Others who have created committees include civil rights activist Andy King – who along with Rice ran unsuccessfully in 2009 against Seabrook and would have pre-existing name recognition – Cheryl Simmons-Oliver, Michael Welch and Pamela Johnson. (Only King and Simmons-Oliver both had raised any money for a run as of the July filings).
Bronx insiders say the most important factor in who ultimately emerges from the prospective nonpartisan special election may well be the backing of Bronx Democratic Leader Carl Heastie, whose Assembly district also overlaps with Seabrook’s Council district.
None of the candidates who have expressed interest are in Heastie’s inner circle, said one Bronx insider, who said Heastie has instead taken a shine to an up-and-coming district leader named Jamaal Bailey.
Heastie and Bailey, a CUNY law school student, ran on the same ticket and were on the same petitions during the 2010 elections.
“He definitely would be near the top of the list,” said the insider said. “I think he might be the guy.”
Bailey, like other potential candidates for the not as-yet-vacant seat, did not return requests for comment. Heastie, who also did not return a request for comment, himself has kept quiet about succession plans, sources said, since Seabrook’s charges are pending and Heastie counts Seabrook as a mentor.
Another person in Heastie’s inner circle who could be a strong contender for his support is Marricka Scott-McFadden, the deputy chief clerk at the Bronx Board of Elections who is Heastie’s former chief of staff.
“It is disrespectful to talk about a potential special election,” Scott-McFadden said. “Councilman Seabrook has been a fighter for our community for decades. I am happy serving the people of the Bronx in my current position.”
“If she wants it, I think county would have to give it to her,” said another Bronx insider. “No one would be closer to Carl.”
On the other hand, Scott-McFadden would have to give up a cushy job at the Board of Elections in order to run. J.C. Polanco, a Bronx Republican who chairs the New York City Board of Elections, said he didn’t know whether Scott-McFadden might be interested, but said she had been a “great addition to our Bronx borough office” and that the “experience she gained as Chairman Heastie’s chief of staff has given her tremendous insight into public service.”
Others coming up in conversations among Bronx politicos include Algernon Quattlebaum, who ran in 2009, and Bronx deputy clerk Shirley Saunders, who ran in 2001.

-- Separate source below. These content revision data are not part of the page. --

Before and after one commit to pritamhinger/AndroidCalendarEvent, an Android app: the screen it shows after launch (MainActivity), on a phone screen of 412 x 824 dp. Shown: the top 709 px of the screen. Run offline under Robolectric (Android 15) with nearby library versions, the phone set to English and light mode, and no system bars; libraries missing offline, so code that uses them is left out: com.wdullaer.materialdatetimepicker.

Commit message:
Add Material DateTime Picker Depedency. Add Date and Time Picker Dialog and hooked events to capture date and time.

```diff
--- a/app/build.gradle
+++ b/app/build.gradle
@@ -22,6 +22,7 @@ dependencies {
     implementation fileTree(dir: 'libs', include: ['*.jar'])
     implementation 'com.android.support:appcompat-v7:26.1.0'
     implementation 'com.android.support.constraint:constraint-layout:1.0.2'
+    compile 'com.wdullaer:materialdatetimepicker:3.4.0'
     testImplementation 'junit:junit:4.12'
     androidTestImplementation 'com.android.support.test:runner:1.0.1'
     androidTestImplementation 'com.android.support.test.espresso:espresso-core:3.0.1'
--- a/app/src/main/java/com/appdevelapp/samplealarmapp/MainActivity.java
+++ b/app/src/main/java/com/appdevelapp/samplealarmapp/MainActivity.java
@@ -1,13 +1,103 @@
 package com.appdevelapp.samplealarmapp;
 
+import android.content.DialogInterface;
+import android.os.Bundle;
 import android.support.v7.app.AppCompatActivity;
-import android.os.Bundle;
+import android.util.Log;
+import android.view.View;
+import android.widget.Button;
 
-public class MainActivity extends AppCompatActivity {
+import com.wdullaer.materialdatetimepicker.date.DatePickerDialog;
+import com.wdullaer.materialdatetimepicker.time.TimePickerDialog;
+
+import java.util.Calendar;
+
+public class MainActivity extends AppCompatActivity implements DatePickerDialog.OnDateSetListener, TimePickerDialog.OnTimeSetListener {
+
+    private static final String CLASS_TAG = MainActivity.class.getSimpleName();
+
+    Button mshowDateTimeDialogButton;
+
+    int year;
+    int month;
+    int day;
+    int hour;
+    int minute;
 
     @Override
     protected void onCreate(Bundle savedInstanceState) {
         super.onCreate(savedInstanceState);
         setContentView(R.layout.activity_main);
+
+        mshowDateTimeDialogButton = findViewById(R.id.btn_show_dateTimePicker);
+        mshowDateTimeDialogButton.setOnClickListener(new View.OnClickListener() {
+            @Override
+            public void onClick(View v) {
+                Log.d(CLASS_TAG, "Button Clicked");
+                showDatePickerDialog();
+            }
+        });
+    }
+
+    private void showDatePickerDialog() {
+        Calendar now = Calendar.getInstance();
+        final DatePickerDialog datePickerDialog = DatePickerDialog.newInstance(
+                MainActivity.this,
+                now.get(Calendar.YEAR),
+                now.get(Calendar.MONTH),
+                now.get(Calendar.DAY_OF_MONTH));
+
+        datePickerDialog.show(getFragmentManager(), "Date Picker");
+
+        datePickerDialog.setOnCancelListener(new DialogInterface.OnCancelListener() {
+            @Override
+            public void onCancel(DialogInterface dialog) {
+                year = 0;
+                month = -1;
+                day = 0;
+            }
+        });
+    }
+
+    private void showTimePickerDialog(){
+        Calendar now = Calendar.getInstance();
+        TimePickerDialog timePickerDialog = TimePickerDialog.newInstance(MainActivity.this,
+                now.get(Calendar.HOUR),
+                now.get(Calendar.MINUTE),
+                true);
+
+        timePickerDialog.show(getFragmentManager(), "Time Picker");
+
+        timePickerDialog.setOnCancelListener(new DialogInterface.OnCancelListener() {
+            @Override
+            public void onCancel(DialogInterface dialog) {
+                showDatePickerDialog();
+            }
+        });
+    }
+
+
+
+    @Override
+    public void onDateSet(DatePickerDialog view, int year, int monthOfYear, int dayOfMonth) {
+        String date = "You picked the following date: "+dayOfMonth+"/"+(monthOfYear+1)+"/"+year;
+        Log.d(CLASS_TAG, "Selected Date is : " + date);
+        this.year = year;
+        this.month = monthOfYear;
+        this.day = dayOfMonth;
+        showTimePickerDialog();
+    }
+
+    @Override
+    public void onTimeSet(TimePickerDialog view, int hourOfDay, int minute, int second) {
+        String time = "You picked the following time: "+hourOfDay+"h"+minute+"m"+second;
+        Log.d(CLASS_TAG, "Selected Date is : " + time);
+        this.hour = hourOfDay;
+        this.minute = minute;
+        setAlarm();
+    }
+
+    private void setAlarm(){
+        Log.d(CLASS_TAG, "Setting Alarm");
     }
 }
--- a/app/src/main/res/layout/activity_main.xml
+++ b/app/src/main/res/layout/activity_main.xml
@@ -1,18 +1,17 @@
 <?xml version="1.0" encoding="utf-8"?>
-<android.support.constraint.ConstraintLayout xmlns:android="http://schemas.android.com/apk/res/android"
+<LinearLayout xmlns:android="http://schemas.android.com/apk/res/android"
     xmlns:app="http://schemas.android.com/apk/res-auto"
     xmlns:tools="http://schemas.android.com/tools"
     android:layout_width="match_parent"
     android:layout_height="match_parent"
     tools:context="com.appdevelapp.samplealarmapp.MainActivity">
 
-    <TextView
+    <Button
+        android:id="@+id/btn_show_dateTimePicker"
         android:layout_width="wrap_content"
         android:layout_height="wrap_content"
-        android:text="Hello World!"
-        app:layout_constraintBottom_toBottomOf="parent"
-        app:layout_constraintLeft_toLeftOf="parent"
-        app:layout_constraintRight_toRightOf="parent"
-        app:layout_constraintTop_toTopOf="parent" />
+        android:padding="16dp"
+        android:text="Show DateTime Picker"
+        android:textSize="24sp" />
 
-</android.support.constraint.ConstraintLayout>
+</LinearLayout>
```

Seabrook, who did not return requests for comment, has kept the lowest of low profiles since his indictment, introducing not a single bill since his re-election in 2009 and registering the Council’s worst attendance record. His trial is scheduled to start at 9:30 a.m. today in Manhattan Federal Court.
Read the full post at City Hall News.